§ **Task description**
Using the entries that follow, give the number of lines containing the string "BEAT". Write nothing besides that number.

+ + +

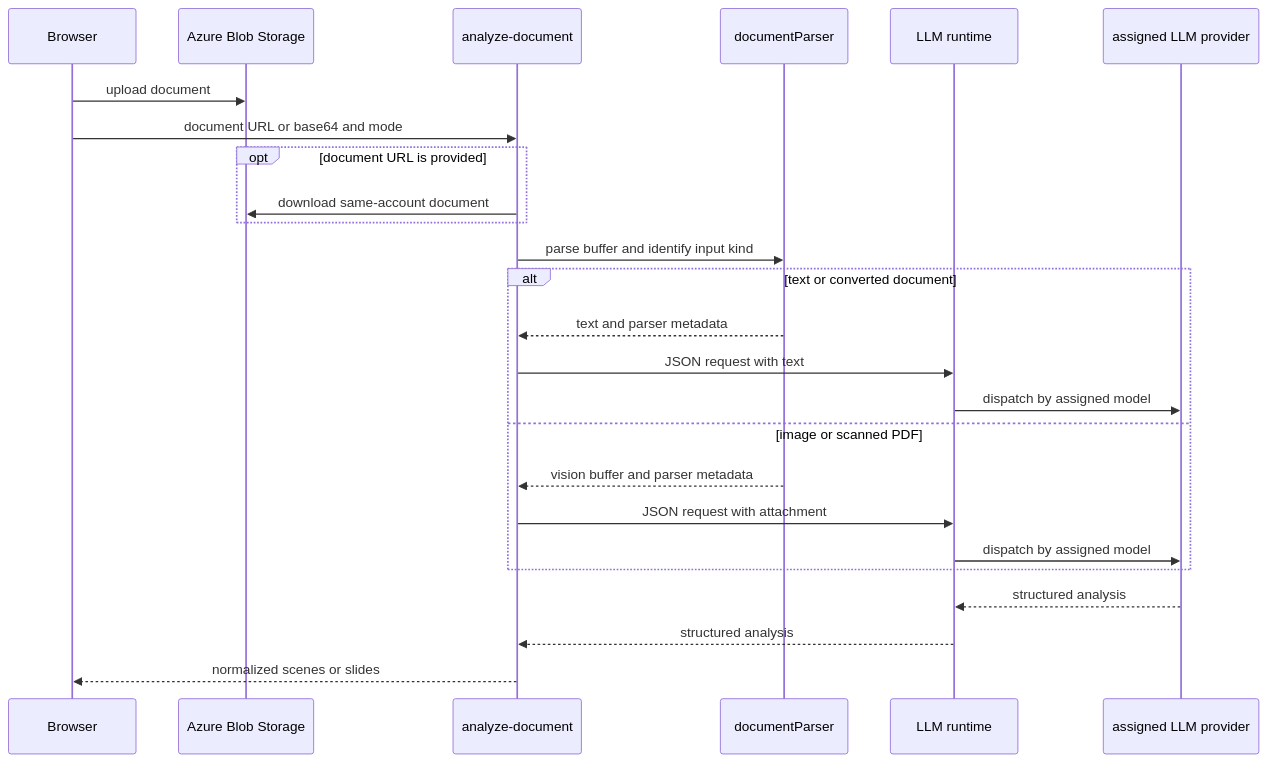
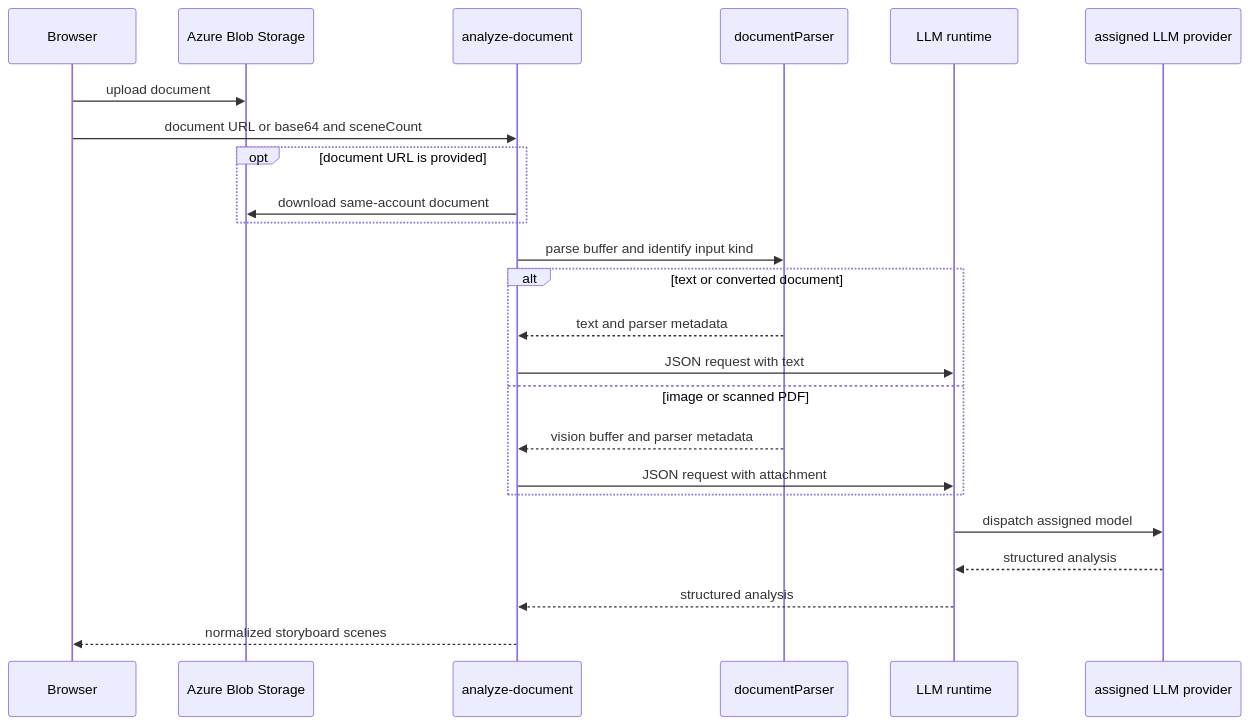
Before and after one commit to tony30552001/Genpic-master: the first of 2 diagrams in openwiki/backend/ai-generation.md, drawn with Mermaid. The commit also changed other lines of this file and 34 other files, not shown here.

````diff
--- a/openwiki/backend/ai-generation.md
+++ b/openwiki/backend/ai-generation.md
@@ -48,27 +42,26 @@
 ```mermaid
 sequenceDiagram
   participant Browser
   participant Blob as Azure Blob Storage
   participant Handler as analyze-document
   participant Parser as documentParser
   participant Runtime as LLM runtime
   participant Provider as assigned LLM provider
   Browser->>Blob: upload document
-  Browser->>Handler: document URL or base64 and mode
+  Browser->>Handler: document URL or base64 and sceneCount
   opt document URL is provided
     Handler->>Blob: download same-account document
   end
   Handler->>Parser: parse buffer and identify input kind
   alt text or converted document
     Parser-->>Handler: text and parser metadata
     Handler->>Runtime: JSON request with text
-    Runtime->>Provider: dispatch by assigned model
   else image or scanned PDF
     Parser-->>Handler: vision buffer and parser metadata
     Handler->>Runtime: JSON request with attachment
-    Runtime->>Provider: dispatch by assigned model
   end
+  Runtime->>Provider: dispatch assigned model
   Provider-->>Runtime: structured analysis
   Runtime-->>Handler: structured analysis
-  Handler-->>Browser: normalized scenes or slides
+  Handler-->>Browser: normalized storyboard scenes
 ```
````
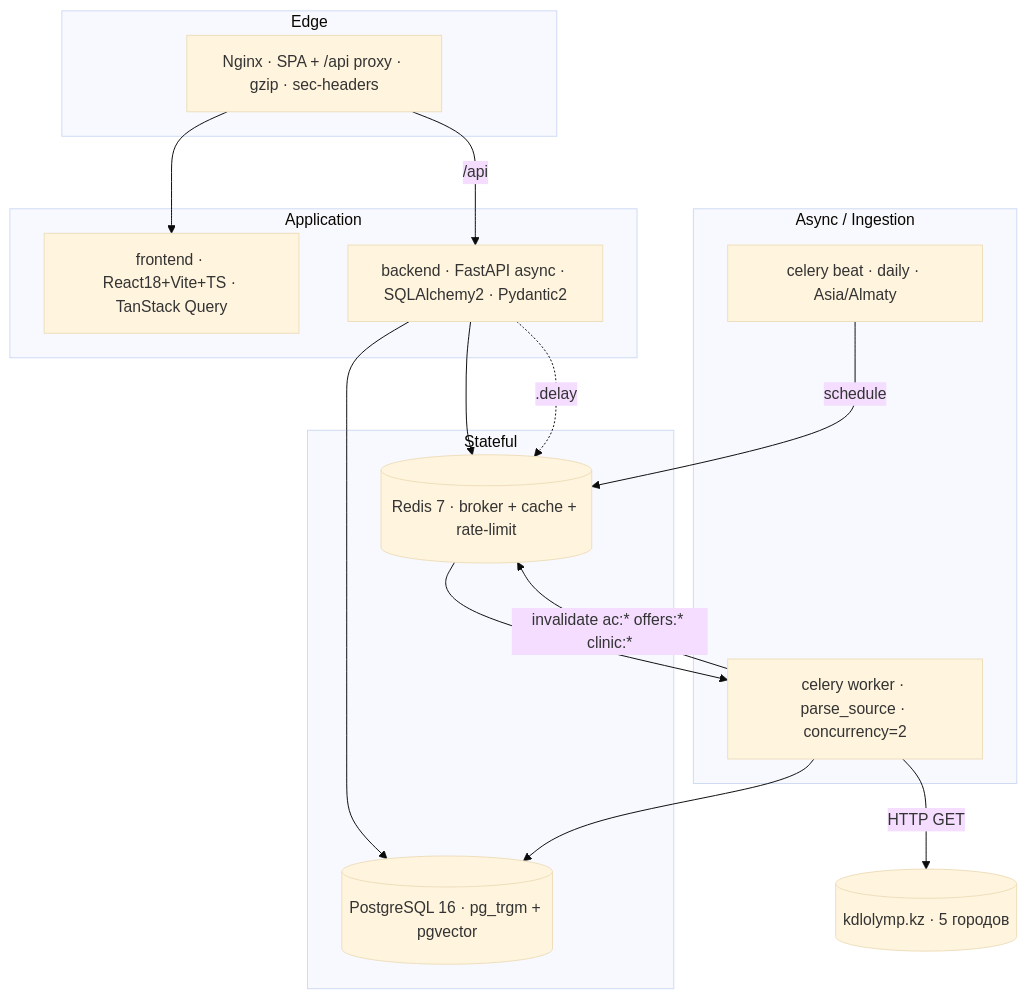
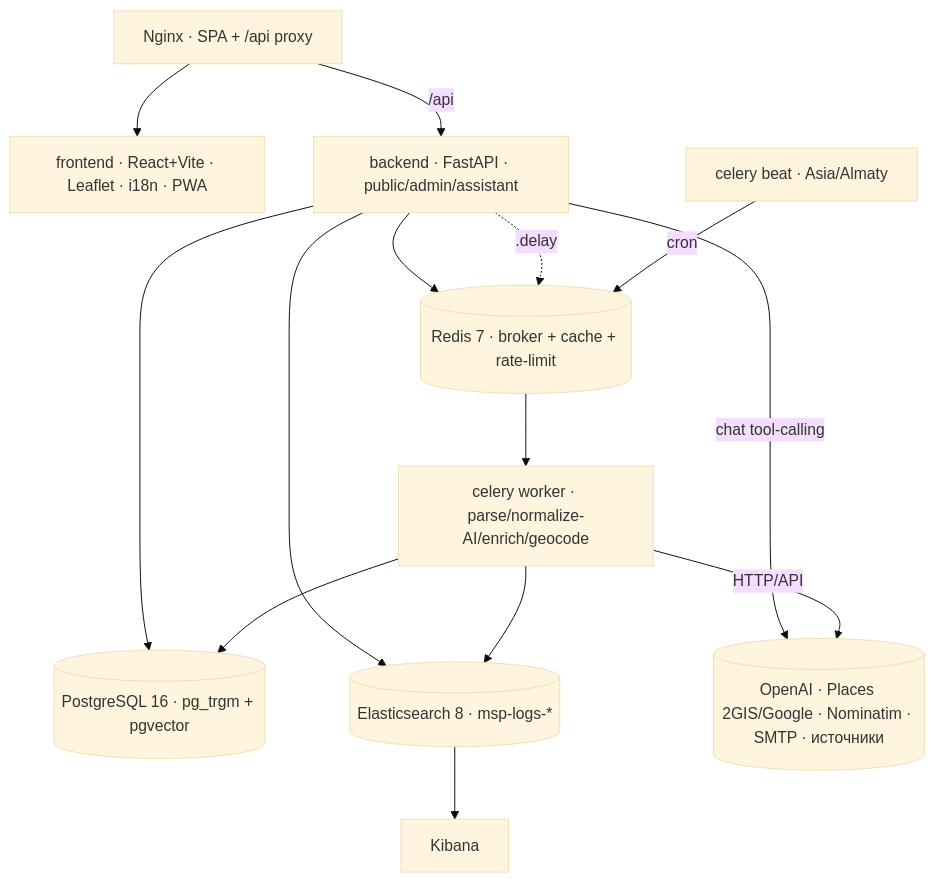
One commit to Nuridin28/MedTech changed the first of 2 diagrams in medserviceprice/ARCHITECTURE.md. Above: the diagram before and after it, drawn with Mermaid (base theme). The commit also changed other lines of this file and 8 other files, not shown here.

````diff
--- a/medserviceprice/ARCHITECTURE.md
+++ b/medserviceprice/ARCHITECTURE.md
@@ -10,28 +13,22 @@
 ```mermaid
 flowchart TB
-    subgraph edge[Edge]
-        NGINX[Nginx · SPA + /api proxy · gzip · sec-headers]
-    end
-    subgraph app[Application]
-        FE[frontend · React18+Vite+TS · TanStack Query]
-        API[backend · FastAPI async · SQLAlchemy2 · Pydantic2]
-    end
-    subgraph workers[Async / Ingestion]
-        WORKER[celery worker · parse_source · concurrency=2]
-        BEAT[celery beat · daily · Asia/Almaty]
-    end
-    subgraph data[Stateful]
-        PG[(PostgreSQL 16 · pg_trgm + pgvector)]
-        REDIS[(Redis 7 · broker + cache + rate-limit)]
-    end
+    NGINX[Nginx · SPA + /api proxy]
+    FE[frontend · React+Vite · Leaflet · i18n · PWA]
+    API[backend · FastAPI · public/admin/assistant]
+    WORKER[celery worker · parse/normalize-AI/enrich/geocode]
+    BEAT[celery beat · Asia/Almaty]
+    PG[(PostgreSQL 16 · pg_trgm + pgvector)]
+    REDIS[(Redis 7 · broker + cache + rate-limit)]
+    ES[(Elasticsearch 8 · msp-logs-*)]
+    KIB[Kibana]
+    EXT[(OpenAI · Places 2GIS/Google · Nominatim · SMTP · источники)]
     NGINX --> FE
     NGINX -->|/api| API
-    API --> PG
-    API --> REDIS
-    API -.->|.delay| REDIS
-    BEAT -->|schedule| REDIS
-    REDIS --> WORKER
-    WORKER --> PG
-    WORKER -->|invalidate ac:* offers:* clinic:*| REDIS
-    WORKER -->|HTTP GET| EXT[(kdlolymp.kz · 5 городов)]
+    API --> PG & REDIS & ES
+    API -->|chat tool-calling| EXT
+    API -.->|.delay| REDIS --> WORKER
+    BEAT -->|cron| REDIS
+    WORKER --> PG & ES
+    WORKER -->|HTTP/API| EXT
+    ES --> KIB
 ```
````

+ + +

§ **Your solution**
4